#### Work task
Copy each line below that has "environment".

#### Records to use
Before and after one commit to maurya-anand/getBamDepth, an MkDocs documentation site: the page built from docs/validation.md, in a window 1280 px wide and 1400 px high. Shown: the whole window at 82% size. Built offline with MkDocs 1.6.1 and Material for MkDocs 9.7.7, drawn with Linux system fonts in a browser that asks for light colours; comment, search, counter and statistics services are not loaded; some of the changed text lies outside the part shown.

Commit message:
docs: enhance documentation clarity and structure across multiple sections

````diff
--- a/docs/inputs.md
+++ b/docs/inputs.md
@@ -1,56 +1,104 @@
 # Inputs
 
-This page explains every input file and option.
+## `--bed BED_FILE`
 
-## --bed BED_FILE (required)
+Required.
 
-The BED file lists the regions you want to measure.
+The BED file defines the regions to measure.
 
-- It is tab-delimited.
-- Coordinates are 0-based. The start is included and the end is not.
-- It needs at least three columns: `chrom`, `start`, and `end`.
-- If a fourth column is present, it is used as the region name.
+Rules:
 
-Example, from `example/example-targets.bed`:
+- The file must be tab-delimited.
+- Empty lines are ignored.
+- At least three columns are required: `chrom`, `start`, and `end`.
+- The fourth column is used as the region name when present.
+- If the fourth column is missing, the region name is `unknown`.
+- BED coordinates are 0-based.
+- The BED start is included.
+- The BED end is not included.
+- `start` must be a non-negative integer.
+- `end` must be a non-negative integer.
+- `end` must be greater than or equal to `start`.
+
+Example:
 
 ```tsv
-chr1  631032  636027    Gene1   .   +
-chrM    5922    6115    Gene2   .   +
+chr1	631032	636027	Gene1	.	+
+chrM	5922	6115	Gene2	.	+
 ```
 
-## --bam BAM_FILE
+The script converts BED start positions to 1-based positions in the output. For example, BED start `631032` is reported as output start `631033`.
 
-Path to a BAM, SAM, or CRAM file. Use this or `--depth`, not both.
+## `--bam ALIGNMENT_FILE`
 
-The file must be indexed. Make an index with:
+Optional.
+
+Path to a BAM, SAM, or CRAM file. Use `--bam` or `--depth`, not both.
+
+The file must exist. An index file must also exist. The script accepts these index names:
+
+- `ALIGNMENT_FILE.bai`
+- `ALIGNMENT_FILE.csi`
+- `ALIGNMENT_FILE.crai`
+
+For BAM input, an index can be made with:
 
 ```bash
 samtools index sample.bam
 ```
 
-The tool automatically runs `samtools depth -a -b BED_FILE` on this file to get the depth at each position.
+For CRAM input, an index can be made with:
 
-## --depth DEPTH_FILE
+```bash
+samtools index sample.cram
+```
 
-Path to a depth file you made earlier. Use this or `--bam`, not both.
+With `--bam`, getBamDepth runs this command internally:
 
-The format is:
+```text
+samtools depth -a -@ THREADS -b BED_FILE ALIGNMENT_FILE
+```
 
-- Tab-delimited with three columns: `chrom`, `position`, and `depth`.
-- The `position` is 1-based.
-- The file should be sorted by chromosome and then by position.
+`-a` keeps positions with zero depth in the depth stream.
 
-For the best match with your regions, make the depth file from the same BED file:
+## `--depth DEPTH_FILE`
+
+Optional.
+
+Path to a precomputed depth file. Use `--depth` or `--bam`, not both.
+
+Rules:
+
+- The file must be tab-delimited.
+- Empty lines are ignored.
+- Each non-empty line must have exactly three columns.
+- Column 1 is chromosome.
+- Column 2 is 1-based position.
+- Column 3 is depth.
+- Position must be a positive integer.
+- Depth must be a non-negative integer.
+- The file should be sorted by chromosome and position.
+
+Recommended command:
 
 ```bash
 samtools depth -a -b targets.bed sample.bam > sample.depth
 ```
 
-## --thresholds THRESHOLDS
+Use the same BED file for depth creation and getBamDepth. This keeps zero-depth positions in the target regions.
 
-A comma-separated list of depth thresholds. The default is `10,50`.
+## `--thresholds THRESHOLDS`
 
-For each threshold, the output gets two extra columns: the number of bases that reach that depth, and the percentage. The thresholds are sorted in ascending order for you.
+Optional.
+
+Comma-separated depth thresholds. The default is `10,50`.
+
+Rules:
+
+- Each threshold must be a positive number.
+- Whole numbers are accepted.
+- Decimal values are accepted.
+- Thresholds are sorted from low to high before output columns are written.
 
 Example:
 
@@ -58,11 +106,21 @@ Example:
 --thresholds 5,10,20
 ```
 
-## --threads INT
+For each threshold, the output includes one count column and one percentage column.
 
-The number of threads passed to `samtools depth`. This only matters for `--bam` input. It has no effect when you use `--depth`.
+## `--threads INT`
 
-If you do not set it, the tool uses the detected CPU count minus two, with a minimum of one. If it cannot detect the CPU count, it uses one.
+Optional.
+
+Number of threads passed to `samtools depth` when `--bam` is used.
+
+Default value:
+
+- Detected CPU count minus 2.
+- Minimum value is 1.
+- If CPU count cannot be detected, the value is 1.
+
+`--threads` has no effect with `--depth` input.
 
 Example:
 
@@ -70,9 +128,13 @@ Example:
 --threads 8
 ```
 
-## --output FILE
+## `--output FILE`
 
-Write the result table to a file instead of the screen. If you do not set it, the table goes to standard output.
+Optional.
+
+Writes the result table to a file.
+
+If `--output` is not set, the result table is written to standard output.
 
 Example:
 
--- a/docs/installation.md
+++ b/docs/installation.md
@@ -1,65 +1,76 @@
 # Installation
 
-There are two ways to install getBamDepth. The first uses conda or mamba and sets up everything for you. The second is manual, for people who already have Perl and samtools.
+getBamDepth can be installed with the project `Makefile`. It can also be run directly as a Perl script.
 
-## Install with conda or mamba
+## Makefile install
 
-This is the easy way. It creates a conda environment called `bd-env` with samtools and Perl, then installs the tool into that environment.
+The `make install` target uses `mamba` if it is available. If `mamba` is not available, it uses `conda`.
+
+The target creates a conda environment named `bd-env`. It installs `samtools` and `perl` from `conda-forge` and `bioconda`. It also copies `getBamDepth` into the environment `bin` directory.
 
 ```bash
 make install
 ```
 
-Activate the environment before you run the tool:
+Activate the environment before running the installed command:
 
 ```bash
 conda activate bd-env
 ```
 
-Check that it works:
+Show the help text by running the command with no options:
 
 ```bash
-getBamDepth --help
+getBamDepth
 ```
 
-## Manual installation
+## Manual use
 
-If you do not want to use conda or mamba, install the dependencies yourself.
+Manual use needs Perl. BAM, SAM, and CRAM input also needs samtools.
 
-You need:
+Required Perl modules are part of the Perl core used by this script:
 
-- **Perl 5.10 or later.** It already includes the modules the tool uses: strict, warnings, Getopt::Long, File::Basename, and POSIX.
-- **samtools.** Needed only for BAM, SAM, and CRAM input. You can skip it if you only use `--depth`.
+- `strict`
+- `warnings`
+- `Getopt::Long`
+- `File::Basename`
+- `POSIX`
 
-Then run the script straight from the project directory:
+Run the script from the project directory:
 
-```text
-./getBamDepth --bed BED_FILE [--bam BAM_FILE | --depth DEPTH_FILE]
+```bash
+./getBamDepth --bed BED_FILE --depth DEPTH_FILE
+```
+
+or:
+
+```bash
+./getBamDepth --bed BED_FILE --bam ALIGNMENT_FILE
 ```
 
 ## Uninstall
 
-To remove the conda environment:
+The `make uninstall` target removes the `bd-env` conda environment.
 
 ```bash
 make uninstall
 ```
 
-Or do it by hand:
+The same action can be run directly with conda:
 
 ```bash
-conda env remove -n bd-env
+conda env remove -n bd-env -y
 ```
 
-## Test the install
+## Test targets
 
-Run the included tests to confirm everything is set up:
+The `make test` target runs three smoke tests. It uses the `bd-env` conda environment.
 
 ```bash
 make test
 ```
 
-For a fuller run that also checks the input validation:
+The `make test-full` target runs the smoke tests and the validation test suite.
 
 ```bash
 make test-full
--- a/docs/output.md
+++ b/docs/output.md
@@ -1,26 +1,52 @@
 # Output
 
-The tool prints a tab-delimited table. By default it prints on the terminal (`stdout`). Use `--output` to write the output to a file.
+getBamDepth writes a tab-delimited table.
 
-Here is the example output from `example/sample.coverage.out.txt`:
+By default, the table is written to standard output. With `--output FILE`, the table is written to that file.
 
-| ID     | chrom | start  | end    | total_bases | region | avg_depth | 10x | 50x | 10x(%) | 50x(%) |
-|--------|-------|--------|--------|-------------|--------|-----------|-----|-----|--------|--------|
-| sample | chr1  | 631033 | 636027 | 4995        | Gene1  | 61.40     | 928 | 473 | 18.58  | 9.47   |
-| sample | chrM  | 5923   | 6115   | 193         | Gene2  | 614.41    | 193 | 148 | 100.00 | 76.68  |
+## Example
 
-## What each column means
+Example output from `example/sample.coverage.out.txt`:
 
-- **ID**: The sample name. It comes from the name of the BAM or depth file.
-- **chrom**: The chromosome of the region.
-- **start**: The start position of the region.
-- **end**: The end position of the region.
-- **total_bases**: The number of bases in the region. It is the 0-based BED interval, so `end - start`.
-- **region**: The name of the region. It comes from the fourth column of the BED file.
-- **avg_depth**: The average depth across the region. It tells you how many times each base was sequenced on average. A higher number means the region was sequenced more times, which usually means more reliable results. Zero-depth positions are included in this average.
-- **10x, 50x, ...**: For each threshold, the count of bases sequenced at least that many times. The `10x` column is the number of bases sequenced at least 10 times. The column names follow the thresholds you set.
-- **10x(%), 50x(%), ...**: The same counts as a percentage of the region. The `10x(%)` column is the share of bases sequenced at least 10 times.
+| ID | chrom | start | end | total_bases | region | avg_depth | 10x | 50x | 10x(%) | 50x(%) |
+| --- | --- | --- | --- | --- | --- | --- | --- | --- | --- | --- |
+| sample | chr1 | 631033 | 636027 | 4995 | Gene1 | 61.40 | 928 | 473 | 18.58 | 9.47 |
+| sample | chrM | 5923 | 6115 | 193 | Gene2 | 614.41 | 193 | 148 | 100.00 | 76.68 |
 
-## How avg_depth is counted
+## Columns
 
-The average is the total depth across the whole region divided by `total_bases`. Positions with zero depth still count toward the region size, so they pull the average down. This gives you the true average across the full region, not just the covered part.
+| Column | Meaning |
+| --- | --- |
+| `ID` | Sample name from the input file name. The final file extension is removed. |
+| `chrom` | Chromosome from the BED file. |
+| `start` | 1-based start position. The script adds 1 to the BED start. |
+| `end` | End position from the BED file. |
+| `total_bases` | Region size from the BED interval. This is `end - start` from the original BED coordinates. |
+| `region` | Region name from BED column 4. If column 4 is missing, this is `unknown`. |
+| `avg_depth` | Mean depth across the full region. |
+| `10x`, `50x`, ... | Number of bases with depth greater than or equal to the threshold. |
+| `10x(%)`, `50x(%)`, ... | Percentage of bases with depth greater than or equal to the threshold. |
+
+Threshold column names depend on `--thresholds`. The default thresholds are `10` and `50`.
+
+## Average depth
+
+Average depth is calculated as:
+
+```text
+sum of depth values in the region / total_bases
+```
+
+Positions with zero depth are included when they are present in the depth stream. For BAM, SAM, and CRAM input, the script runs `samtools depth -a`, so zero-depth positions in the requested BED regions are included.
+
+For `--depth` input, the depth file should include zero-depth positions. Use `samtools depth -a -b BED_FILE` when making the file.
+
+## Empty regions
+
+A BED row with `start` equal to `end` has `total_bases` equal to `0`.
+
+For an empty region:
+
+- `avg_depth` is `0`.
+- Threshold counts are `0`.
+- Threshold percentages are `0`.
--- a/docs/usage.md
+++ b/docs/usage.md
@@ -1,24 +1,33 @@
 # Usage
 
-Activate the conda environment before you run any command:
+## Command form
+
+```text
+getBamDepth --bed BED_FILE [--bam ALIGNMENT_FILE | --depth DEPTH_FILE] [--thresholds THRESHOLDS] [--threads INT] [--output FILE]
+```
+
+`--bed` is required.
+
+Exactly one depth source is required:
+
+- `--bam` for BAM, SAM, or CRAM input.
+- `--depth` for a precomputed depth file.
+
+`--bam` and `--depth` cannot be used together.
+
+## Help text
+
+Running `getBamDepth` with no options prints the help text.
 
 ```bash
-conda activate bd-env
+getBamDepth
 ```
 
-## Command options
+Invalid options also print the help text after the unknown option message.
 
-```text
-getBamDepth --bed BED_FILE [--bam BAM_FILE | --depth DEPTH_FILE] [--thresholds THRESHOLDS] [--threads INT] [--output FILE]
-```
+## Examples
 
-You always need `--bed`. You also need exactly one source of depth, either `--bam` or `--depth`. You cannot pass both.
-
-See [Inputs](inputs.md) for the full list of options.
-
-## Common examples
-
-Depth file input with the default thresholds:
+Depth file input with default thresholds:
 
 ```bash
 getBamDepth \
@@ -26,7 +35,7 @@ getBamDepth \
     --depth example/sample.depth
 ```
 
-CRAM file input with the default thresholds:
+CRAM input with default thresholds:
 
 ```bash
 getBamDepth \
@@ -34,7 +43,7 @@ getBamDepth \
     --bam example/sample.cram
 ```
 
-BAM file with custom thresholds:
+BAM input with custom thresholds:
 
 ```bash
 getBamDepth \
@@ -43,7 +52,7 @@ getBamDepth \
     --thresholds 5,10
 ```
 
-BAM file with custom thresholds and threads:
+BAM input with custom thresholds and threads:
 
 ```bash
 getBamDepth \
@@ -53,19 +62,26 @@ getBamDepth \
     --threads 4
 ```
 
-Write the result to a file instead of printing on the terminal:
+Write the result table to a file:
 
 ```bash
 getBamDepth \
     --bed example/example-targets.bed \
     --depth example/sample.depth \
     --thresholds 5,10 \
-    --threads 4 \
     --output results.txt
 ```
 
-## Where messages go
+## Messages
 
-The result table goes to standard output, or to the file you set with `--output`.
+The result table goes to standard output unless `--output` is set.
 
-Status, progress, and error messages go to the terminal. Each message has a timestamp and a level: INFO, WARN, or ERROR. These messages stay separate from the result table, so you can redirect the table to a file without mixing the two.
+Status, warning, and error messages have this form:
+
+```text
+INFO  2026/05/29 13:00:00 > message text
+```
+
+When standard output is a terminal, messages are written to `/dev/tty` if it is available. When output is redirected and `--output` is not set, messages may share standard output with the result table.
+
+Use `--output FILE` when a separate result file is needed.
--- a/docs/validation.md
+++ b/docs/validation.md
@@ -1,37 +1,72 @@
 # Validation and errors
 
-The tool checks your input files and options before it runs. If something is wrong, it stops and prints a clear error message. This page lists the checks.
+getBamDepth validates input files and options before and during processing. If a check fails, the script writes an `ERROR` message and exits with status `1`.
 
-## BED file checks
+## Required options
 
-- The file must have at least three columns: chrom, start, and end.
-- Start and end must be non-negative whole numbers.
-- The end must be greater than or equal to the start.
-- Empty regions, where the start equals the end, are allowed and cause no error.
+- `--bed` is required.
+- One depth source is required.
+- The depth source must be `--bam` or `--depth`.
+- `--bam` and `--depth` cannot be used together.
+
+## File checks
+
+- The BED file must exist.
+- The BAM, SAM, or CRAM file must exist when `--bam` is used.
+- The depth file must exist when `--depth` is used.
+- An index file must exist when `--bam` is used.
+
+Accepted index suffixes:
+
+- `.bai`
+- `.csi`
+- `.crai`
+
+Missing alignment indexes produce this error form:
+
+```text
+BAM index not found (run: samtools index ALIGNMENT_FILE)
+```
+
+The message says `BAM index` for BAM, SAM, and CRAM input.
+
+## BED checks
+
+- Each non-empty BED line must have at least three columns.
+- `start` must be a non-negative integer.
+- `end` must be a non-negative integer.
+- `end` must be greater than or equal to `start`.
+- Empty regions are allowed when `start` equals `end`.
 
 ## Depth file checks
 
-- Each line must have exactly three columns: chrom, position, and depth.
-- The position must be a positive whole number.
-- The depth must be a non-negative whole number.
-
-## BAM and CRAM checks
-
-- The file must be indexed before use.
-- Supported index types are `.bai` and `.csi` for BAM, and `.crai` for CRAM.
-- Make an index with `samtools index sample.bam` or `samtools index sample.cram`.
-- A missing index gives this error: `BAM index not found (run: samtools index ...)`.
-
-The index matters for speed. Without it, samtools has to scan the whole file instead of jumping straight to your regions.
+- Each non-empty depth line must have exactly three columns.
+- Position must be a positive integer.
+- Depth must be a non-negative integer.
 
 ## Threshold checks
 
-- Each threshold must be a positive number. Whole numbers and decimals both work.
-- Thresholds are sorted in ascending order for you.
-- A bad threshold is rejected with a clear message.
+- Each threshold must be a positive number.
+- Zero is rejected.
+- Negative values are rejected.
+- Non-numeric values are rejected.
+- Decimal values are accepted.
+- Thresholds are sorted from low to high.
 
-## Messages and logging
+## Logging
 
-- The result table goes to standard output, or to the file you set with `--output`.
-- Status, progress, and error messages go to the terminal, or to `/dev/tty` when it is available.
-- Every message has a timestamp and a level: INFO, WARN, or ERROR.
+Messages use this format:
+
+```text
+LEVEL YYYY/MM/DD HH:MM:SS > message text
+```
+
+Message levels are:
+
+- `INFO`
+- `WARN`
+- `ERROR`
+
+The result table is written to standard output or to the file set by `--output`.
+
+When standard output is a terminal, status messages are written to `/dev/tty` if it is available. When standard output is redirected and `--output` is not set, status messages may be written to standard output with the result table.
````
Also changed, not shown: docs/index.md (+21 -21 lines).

#### Task result
-This is the easy way. It creates a conda environment called `bd-env` with samtools and Perl, then installs the tool into that environment.
+The target creates a conda environment named `bd-env`. It installs `samtools` and `perl` from `conda-forge` and `bioconda`. It also copies `getBamDepth` into the environment `bin` directory.
-Activate the environment before you run the tool:
+Activate the environment before running the installed command:
-To remove the conda environment:
+The `make uninstall` target removes the `bd-env` conda environment.
+The `make test` target runs three smoke tests. It uses the `bd-env` conda environment.
-Activate the conda environment before you run any command:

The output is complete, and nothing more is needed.